| Your goal |
Each line below that contains the word "RegisterSNSUserArrivalUI" must be copied.

| Information supplied |
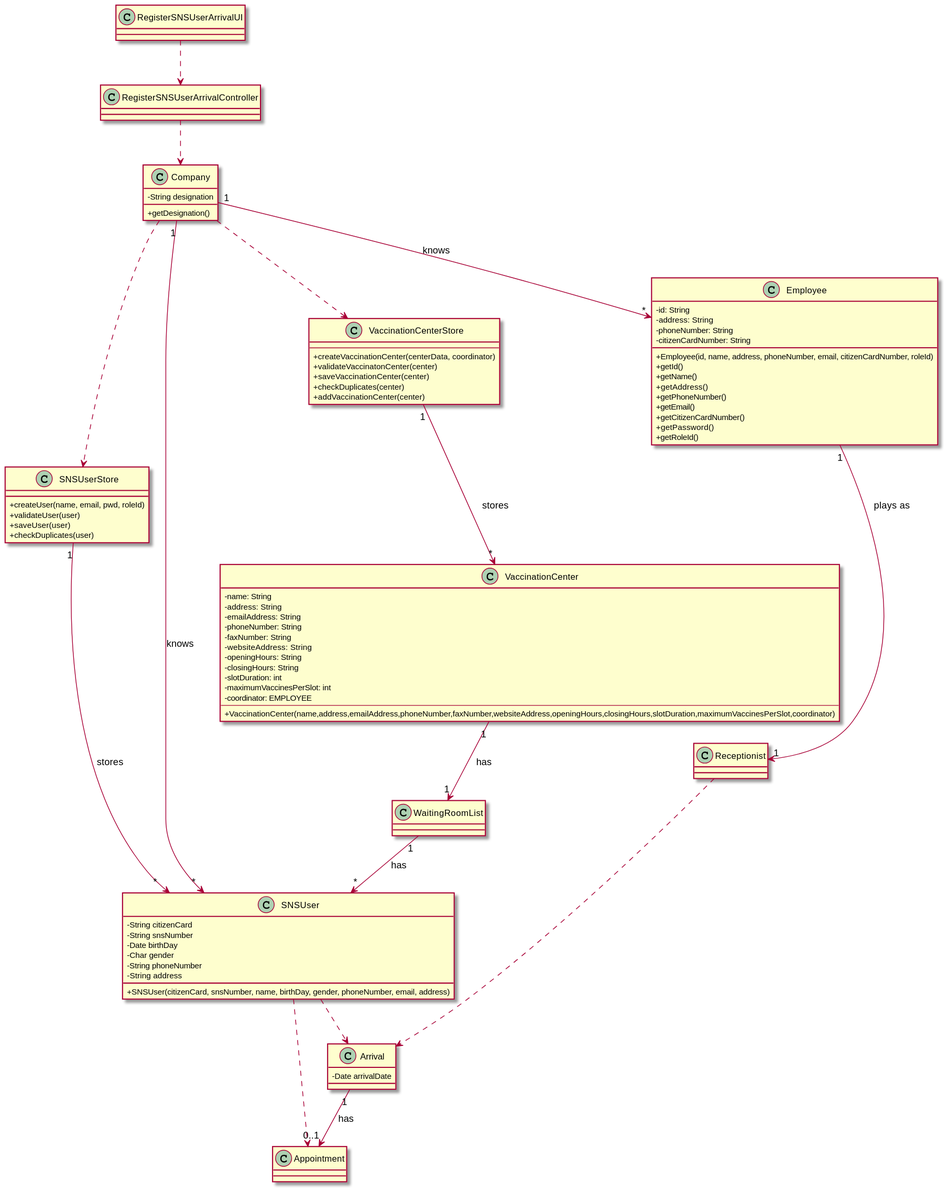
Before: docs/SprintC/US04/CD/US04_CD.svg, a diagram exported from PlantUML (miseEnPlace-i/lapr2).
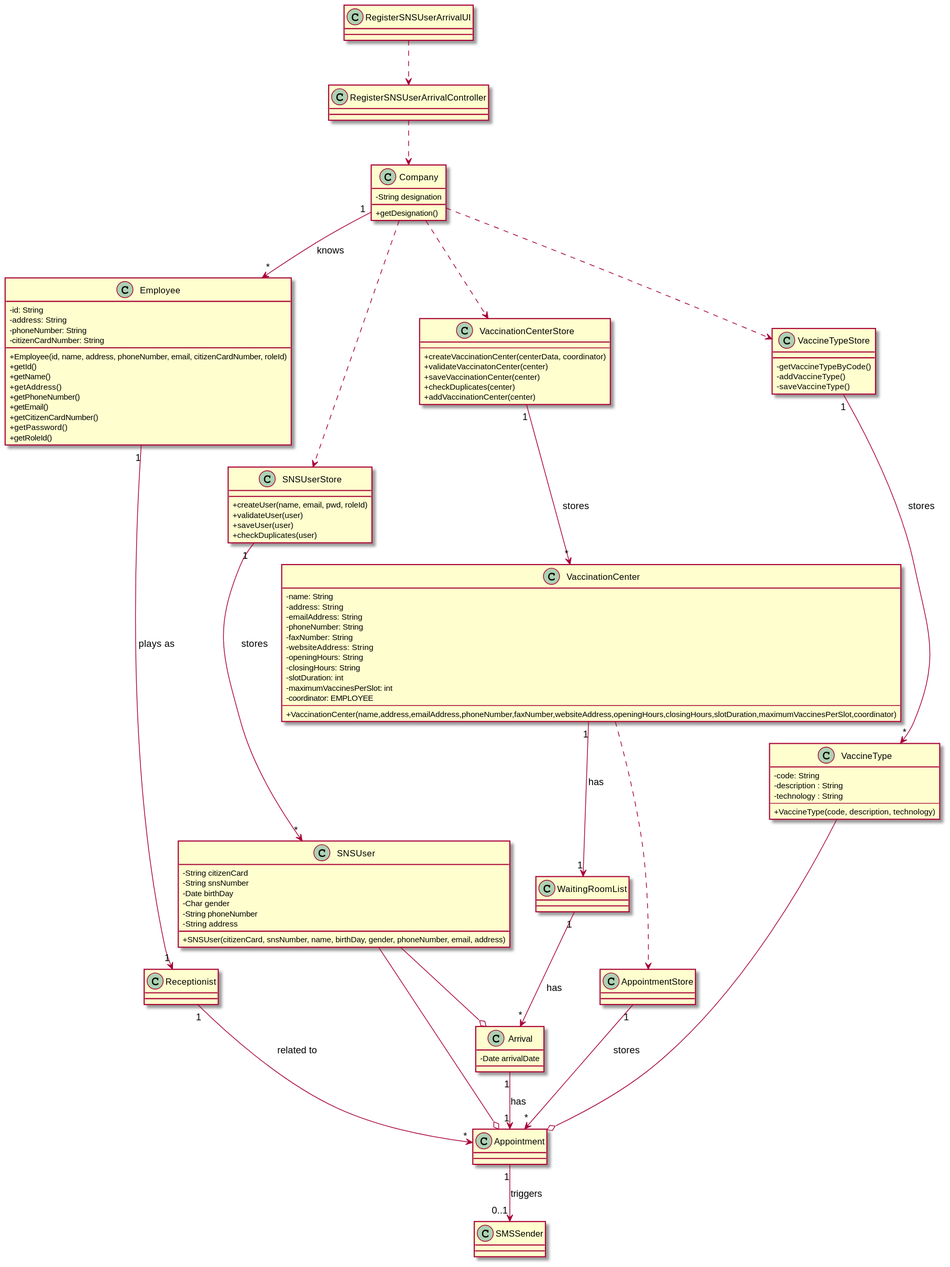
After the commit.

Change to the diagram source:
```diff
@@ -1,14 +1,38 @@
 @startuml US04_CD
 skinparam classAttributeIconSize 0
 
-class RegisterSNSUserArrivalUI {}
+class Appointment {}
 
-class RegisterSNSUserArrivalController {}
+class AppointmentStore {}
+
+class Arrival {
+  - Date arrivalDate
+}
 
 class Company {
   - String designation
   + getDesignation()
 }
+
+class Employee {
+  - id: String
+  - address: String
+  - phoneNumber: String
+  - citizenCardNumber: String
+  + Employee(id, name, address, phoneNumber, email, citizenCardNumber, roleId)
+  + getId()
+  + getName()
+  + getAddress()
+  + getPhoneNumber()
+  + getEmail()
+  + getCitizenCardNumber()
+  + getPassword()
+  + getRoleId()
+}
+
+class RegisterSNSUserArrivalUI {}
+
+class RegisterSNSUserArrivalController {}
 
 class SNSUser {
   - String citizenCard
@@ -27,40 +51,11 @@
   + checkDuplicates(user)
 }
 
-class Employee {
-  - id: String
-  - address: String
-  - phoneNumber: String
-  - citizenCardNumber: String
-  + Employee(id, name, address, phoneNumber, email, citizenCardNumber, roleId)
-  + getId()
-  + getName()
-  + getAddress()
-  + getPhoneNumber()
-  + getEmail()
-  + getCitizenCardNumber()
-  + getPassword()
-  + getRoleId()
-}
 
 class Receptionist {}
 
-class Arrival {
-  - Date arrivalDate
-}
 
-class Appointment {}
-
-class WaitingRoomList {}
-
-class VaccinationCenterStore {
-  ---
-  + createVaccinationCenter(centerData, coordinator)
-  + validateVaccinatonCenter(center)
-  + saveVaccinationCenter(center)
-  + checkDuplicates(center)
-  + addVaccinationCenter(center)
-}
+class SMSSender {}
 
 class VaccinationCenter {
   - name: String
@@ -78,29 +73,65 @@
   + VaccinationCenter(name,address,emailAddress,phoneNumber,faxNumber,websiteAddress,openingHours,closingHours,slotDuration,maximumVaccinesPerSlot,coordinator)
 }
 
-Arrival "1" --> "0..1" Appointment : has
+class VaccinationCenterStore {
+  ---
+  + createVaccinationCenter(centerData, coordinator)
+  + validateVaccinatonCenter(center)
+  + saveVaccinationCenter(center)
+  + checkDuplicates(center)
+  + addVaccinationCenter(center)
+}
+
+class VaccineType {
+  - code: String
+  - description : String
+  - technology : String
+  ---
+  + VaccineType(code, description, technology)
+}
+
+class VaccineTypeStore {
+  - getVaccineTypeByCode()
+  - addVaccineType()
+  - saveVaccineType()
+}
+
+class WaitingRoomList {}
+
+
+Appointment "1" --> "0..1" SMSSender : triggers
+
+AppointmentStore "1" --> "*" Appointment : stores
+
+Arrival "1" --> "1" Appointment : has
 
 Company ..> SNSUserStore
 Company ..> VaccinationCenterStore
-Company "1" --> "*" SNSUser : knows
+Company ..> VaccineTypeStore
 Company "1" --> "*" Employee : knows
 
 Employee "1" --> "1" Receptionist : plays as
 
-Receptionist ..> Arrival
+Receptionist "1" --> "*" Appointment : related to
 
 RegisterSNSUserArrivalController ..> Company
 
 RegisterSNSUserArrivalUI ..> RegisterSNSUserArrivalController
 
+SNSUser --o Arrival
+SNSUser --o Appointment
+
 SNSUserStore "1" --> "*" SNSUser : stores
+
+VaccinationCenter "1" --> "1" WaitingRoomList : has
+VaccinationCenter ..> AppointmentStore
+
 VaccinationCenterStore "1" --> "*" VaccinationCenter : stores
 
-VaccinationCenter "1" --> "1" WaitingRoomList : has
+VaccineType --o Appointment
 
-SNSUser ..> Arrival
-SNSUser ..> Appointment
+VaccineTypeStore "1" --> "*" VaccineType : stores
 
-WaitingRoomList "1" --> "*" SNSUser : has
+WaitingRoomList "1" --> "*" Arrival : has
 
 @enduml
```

==

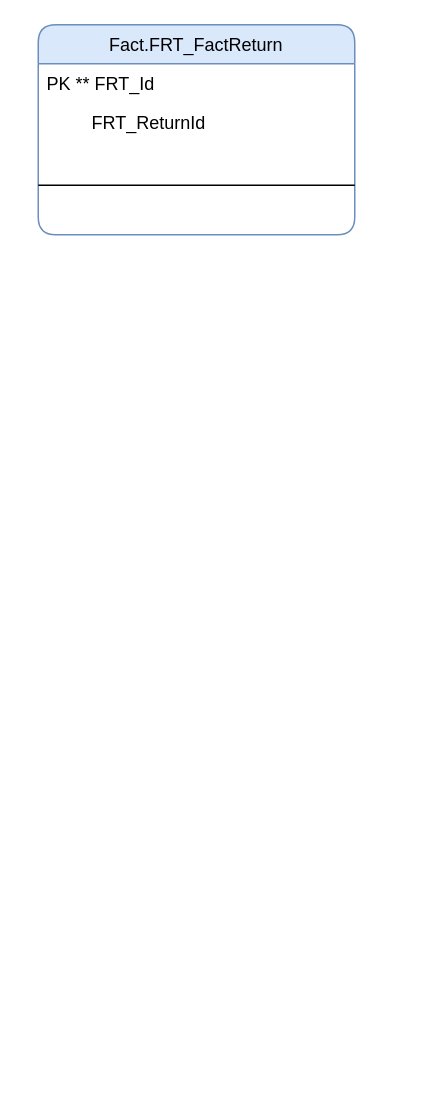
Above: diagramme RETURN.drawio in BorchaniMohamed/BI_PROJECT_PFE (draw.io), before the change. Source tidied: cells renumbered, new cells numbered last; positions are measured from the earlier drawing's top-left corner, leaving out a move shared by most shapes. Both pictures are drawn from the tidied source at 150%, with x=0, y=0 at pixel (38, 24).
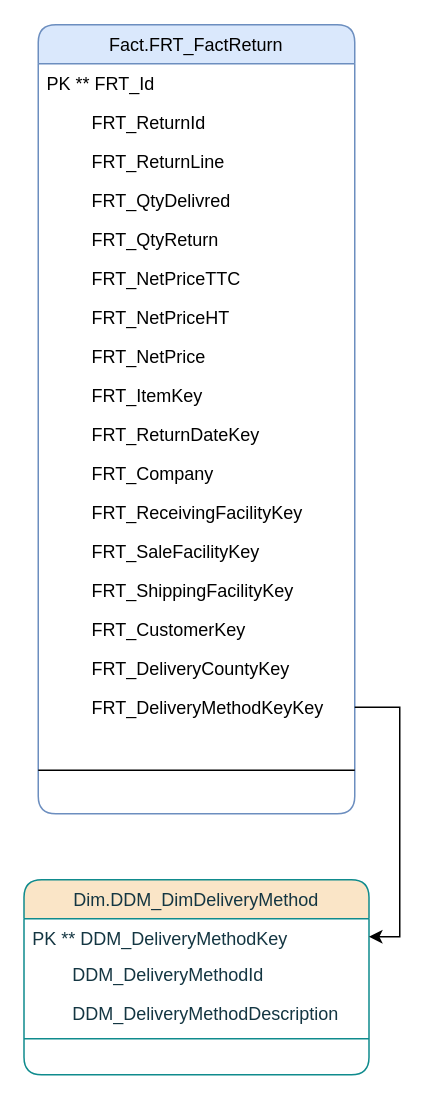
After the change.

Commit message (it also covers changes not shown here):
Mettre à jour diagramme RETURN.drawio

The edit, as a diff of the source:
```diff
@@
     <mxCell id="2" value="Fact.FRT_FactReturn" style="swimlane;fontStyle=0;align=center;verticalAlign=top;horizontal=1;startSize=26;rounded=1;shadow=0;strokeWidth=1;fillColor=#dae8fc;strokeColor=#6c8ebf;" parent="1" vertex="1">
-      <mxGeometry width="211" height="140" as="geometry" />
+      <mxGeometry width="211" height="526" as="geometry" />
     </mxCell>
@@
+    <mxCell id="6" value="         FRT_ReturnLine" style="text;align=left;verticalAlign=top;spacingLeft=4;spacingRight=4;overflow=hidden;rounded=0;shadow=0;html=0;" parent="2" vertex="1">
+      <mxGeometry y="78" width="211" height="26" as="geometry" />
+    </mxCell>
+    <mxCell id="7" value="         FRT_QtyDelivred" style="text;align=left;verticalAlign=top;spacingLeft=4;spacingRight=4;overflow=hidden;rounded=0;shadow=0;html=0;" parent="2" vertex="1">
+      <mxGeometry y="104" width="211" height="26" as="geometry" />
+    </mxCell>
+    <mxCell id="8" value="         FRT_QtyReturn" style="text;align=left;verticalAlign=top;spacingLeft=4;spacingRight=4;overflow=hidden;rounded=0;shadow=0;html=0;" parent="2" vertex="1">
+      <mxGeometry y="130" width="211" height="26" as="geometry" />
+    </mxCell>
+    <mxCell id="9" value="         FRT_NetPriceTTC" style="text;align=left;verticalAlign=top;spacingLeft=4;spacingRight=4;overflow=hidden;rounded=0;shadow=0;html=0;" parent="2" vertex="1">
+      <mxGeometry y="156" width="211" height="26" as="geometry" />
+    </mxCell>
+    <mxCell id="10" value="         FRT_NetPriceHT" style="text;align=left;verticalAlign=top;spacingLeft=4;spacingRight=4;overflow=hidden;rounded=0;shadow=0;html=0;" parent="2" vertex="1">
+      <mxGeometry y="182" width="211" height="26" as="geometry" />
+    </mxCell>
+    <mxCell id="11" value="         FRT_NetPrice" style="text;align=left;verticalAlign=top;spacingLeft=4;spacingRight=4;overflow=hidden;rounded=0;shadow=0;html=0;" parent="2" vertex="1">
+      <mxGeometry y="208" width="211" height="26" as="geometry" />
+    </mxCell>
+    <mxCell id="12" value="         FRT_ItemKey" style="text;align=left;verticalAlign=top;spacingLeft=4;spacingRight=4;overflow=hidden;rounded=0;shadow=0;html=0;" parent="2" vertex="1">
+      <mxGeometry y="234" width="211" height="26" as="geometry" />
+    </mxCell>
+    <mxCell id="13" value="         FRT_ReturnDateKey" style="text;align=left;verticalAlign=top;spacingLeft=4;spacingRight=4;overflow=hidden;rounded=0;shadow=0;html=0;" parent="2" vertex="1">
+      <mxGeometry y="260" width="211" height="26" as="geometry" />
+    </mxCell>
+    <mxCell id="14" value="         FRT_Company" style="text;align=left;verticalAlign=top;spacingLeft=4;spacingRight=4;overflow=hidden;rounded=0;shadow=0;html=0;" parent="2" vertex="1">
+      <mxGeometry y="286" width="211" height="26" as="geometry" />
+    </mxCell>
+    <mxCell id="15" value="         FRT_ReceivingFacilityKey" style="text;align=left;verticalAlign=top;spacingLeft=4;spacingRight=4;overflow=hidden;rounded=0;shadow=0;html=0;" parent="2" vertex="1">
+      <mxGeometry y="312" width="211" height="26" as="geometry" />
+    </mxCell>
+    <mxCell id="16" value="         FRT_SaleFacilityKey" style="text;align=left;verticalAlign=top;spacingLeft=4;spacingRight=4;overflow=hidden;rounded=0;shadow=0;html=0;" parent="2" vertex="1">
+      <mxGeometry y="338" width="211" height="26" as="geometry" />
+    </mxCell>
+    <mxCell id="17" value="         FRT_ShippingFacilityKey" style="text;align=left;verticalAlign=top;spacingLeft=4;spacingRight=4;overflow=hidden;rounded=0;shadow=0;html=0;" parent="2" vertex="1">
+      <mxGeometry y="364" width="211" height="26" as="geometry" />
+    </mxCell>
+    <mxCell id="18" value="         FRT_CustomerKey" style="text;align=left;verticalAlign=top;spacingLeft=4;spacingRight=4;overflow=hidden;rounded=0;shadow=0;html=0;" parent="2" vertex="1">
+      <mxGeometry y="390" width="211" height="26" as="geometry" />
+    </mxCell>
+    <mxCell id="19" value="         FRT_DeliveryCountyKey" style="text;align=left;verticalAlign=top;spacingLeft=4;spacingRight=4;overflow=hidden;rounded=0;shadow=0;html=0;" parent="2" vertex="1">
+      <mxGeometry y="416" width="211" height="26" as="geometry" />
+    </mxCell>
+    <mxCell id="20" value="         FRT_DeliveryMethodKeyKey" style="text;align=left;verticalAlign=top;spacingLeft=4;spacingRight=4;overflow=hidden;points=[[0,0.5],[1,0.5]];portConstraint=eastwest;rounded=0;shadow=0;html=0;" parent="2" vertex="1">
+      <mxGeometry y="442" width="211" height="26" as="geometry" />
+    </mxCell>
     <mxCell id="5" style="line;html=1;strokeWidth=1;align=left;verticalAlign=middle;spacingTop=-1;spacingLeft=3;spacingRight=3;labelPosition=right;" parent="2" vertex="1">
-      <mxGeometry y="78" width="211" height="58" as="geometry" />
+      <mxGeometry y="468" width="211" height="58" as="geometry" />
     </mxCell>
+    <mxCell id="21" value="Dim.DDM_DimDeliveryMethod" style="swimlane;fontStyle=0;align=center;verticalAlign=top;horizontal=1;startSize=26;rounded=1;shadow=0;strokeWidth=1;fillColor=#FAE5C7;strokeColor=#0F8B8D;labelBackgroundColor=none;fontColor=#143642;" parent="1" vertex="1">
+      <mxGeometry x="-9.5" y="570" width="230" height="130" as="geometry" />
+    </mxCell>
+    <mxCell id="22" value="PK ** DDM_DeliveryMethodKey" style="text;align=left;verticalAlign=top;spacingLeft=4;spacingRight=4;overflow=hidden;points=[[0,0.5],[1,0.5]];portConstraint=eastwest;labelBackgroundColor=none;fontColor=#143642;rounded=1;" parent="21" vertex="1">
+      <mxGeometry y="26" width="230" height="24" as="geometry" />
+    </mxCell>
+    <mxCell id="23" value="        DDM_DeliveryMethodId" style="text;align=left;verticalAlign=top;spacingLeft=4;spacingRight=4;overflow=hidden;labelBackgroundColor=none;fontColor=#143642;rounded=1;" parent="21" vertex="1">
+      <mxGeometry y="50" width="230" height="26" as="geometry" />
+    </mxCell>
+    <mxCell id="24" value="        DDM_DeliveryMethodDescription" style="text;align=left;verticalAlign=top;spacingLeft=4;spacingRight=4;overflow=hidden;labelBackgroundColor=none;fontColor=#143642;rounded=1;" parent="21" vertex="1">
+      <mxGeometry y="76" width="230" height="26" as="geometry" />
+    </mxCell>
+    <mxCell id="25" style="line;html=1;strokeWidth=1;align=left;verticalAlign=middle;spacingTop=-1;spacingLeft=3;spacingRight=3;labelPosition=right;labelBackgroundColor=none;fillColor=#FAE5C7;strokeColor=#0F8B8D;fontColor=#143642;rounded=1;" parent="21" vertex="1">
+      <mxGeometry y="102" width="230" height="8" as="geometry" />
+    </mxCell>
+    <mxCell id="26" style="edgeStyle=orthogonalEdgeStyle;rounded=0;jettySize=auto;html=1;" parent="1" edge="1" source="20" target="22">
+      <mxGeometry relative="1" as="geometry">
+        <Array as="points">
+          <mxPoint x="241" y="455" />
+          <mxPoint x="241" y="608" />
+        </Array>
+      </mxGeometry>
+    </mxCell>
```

| Task response |
-class RegisterSNSUserArrivalUI {}
+class RegisterSNSUserArrivalUI {}
 RegisterSNSUserArrivalUI ..> RegisterSNSUserArrivalController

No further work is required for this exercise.